As for the data: yes, I stored everything in a bunch of strings; I first zipped the data, then base64 encoded it, then split into separate strings in generated java source files. Java has unzip methods built-in which I could use to decompress at runtime . My guess is that the max limit is 2048 KB zipped; I could not upload 2166 KB and had to work very hard to bring it down to 2041 KB and that was accepted.
- Created Monday, January 11th 2016 @ 03:27:47
That's awesome DaFish, thanks so much for sharing. :)
- Created Wednesday, January 13th 2016 @ 23:00:33
That is amazing Dafish. Big congratulations on pulling off a CFR implementation. In fact, it is something I am very interested in doing myself, though I didn't have enough time for this competition. You see, I am very much a beginner at programming. It was only in the last two days of November that I uploaded my first bot to this site (for Connect four). I played around with that for a while and then started working on a holdem bot.
I was only just starting when I noticed the post informing of us of the date for final submissions for this competition. That was a big motivator to work as hard as I could to make a good bot. In the end my bot is just a very simple heuristically programmed bot probably similar to your early versions. But I am learning as much as I can about CRF and trying to understand it & thinking about how I should abstract the game state and bet sizes. I wonder if it is possible to also fit blinds and starting stacks into the abstraction (so it can play the meta game of trying to win the match instead of just trying to maximize the value from the hand). There are so many details to be worked out!

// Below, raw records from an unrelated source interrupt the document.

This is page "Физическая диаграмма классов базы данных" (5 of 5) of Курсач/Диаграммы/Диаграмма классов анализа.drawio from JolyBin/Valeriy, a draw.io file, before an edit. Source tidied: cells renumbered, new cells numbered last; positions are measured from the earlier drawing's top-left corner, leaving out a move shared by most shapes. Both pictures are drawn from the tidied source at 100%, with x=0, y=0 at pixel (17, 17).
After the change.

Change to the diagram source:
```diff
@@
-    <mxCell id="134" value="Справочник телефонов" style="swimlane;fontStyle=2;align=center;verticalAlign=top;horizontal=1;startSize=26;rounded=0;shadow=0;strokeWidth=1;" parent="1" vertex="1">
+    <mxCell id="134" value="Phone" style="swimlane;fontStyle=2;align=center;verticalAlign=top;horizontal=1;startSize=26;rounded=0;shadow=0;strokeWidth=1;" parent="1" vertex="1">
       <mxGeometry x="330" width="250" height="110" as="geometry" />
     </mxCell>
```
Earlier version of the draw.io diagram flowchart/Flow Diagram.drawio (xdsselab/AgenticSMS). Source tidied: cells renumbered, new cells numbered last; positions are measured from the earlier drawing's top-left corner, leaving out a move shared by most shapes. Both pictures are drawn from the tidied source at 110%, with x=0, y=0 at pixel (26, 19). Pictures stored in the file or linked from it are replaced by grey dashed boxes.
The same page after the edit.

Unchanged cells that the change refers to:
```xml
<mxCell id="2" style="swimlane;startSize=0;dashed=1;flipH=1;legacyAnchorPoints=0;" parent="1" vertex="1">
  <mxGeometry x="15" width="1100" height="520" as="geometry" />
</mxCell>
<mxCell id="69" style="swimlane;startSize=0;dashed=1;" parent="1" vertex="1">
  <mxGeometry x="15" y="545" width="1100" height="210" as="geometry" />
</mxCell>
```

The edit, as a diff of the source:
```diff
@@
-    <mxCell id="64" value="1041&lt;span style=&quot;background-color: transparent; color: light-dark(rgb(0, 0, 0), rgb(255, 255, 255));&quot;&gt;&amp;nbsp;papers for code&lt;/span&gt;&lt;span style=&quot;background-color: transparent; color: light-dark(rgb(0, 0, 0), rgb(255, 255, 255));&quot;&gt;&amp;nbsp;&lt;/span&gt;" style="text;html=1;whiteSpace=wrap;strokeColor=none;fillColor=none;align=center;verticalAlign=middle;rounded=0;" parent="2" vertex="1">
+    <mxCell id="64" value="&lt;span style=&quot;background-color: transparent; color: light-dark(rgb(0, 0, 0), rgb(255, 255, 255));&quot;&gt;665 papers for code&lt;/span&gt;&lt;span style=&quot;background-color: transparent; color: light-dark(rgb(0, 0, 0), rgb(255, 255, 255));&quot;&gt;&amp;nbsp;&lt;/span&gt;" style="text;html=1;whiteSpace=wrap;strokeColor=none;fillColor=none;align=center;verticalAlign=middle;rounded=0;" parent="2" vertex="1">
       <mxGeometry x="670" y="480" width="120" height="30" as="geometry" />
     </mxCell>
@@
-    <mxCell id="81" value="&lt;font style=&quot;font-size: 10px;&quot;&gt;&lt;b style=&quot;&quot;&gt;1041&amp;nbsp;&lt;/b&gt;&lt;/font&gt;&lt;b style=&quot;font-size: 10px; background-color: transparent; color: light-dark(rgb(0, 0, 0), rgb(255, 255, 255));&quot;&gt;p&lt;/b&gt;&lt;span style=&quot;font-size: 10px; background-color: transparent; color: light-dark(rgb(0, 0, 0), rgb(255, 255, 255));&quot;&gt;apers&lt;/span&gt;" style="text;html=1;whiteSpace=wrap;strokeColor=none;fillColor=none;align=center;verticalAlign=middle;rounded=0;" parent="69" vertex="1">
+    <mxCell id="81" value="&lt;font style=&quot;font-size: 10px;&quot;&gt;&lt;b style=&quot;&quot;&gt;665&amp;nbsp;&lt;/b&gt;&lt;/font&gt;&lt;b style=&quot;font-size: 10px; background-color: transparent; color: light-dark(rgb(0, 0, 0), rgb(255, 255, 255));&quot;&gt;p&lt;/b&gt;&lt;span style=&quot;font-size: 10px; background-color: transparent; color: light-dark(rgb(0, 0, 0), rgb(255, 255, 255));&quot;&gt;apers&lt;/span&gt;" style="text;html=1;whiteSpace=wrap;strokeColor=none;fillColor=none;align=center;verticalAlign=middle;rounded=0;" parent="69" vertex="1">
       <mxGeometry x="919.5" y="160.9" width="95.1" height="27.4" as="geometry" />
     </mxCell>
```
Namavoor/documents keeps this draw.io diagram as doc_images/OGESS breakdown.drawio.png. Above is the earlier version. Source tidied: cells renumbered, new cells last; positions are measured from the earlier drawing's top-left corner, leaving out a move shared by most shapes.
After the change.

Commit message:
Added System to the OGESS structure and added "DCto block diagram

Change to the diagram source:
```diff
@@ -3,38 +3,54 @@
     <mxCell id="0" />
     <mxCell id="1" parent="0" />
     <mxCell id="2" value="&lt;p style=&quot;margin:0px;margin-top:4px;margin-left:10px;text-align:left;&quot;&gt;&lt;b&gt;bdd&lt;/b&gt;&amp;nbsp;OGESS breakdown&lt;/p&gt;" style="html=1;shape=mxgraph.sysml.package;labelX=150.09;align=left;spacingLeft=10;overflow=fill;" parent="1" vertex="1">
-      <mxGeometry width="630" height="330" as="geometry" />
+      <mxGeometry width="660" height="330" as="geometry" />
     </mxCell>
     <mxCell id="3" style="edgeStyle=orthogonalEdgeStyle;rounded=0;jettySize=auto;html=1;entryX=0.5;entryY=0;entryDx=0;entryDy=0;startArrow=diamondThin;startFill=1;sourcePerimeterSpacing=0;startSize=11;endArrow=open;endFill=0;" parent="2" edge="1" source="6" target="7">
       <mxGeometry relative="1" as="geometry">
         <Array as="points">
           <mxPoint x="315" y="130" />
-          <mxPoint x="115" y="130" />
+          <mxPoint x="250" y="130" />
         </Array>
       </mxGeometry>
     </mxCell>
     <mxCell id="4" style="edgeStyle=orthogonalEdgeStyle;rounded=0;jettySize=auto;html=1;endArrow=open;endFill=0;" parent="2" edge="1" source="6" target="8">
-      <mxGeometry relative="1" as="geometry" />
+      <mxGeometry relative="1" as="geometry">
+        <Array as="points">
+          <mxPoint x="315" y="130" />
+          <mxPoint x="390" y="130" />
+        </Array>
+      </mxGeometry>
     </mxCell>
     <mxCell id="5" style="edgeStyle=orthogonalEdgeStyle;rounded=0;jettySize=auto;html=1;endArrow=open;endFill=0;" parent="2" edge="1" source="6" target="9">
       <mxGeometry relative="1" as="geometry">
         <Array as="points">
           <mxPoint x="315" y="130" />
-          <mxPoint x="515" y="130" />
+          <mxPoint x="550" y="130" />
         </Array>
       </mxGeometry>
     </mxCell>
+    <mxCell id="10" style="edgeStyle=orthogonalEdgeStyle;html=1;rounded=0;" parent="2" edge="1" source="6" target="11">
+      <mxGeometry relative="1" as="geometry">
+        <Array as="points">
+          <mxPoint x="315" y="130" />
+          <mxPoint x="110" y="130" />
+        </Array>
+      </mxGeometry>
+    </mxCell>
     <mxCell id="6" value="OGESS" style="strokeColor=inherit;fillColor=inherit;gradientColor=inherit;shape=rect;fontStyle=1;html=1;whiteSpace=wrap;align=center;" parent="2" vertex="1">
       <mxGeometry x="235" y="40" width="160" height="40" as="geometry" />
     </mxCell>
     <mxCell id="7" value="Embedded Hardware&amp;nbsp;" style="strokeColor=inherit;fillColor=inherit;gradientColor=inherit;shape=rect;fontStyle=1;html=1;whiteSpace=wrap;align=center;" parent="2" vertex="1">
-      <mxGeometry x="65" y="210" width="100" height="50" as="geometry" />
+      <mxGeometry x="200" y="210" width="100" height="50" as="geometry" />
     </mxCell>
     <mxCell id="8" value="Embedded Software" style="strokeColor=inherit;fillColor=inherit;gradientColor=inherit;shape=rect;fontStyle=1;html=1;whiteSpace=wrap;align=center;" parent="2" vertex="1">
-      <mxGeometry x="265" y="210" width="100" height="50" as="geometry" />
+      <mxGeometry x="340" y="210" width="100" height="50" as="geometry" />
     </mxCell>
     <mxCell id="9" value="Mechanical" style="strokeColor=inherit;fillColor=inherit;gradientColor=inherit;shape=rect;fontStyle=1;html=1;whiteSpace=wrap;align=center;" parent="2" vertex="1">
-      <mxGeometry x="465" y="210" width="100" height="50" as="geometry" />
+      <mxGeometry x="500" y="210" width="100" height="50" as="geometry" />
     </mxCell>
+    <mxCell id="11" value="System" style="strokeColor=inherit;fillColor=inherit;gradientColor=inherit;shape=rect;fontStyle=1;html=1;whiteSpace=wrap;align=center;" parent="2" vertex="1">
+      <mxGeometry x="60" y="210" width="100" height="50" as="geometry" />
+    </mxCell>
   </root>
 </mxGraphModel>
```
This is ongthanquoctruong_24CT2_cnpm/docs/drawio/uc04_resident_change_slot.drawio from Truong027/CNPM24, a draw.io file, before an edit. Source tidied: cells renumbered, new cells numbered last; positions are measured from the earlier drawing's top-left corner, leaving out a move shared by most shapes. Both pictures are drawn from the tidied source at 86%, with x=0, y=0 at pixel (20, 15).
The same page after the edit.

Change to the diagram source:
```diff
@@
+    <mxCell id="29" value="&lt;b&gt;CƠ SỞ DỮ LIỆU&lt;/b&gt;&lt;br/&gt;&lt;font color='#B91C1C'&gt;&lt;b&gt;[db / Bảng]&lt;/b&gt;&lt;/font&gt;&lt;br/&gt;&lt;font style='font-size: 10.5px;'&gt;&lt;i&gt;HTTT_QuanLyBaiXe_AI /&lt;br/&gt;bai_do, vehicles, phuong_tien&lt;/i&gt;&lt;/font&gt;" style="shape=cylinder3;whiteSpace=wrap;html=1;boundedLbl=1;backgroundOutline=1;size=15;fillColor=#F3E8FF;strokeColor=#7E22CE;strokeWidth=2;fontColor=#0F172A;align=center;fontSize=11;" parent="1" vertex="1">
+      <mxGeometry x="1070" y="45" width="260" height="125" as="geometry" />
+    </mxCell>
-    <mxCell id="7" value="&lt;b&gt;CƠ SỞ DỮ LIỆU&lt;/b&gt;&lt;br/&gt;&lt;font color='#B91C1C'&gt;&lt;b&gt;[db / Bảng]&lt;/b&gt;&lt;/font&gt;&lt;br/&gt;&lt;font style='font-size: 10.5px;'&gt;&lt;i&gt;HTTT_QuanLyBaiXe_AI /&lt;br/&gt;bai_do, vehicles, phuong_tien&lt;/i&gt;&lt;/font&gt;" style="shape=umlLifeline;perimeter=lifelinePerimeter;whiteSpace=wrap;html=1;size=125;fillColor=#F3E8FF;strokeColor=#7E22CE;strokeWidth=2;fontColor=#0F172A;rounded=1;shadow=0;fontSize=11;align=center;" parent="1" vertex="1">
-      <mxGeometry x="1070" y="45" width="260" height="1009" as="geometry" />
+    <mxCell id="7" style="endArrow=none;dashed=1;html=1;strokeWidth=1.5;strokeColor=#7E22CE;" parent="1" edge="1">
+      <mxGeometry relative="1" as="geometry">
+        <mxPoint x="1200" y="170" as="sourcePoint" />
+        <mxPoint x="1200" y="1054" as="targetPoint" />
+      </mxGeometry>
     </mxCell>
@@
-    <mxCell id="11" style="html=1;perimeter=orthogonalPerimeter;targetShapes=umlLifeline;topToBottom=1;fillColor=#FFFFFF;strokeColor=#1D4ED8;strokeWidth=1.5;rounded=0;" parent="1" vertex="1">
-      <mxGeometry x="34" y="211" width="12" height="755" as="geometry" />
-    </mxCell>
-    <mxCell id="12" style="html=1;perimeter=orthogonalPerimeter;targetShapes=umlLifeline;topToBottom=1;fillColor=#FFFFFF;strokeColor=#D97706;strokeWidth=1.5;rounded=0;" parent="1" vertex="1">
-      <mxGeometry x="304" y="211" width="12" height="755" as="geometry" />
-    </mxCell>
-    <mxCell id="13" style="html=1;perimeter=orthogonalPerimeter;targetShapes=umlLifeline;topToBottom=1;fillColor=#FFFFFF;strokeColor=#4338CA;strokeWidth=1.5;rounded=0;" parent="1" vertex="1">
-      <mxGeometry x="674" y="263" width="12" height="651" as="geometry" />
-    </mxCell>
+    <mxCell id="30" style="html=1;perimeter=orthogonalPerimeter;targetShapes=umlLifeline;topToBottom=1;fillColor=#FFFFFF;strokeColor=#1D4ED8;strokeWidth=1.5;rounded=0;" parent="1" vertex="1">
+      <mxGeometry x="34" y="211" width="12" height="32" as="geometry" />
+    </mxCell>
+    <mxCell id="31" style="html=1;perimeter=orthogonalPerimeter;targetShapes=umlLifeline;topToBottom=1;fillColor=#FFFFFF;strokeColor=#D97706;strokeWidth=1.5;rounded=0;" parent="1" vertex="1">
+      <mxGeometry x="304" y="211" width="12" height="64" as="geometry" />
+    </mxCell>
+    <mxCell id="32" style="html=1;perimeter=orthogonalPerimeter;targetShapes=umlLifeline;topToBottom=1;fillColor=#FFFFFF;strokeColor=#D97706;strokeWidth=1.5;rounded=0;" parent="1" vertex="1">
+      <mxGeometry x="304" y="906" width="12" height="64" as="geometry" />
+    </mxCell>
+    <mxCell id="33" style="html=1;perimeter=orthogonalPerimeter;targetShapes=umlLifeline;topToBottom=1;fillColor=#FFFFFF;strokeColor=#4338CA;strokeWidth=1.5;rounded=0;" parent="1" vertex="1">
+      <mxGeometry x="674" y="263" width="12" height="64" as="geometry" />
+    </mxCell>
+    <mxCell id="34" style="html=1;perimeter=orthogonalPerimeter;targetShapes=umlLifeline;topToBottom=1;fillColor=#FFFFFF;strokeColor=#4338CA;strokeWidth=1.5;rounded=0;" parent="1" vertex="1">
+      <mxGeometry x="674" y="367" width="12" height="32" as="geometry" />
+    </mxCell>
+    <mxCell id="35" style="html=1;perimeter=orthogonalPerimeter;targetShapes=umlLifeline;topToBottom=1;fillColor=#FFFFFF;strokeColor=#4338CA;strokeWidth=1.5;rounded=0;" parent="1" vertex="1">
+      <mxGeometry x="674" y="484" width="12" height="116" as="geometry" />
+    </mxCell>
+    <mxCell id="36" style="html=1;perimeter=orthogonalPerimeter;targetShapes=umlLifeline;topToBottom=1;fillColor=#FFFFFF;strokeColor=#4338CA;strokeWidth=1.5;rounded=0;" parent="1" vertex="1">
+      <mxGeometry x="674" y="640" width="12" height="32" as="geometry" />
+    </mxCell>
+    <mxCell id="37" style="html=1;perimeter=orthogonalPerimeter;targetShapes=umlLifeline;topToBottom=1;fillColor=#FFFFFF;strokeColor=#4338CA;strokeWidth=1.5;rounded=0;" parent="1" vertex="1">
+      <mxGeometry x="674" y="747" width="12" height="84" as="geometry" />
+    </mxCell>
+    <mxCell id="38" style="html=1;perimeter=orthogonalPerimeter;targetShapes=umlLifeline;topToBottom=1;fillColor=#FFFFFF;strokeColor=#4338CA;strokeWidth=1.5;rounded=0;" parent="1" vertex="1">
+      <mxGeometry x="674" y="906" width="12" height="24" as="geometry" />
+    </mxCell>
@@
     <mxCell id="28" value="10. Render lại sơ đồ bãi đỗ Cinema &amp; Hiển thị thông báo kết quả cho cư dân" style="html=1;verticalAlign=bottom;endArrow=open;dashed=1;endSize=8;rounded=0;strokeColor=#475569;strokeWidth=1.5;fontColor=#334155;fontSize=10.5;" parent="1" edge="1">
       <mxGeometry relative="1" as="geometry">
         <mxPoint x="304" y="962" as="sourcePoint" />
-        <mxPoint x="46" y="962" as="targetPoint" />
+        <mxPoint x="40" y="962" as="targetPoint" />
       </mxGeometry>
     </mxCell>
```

Anyway, I'm just trying to show I understand all the hard work you must have gone through to implement your bot. I really do say it is a job well done. Thank you very much for sharing your path. Your bot seems to be doing very well now. Certainly showing better than it did earlier in the tournament. Good luck the rest of the way!
- Created Thursday, January 14th 2016 @ 18:32:45
Hi Nevik, Thanks for sharing details about your bot. You must be a talented programmer, your connect four-bot is excellent and also your holdem bot does very well!
Optimizing CFR to win the match instead of maximizing the current hand: to do that in a mathematically optimal way is not so easy I think. Perhaps you can start bottom up by calculating models for many stack sizes, starting with small ones.
- Created Thursday, January 14th 2016 @ 21:15:23
Curious how many ran Monte Carlo simulations for predicted hand value versus just brute forcing it? AdsRiskBot mentioned 6000 simulations, I used brute force and it was pretty quick, even for the flop.
- Created Thursday, January 14th 2016 @ 23:36:13
Originally I brute-forced my hand value scores as well, but I switched to Monte Carlo simulations to make local testing faster.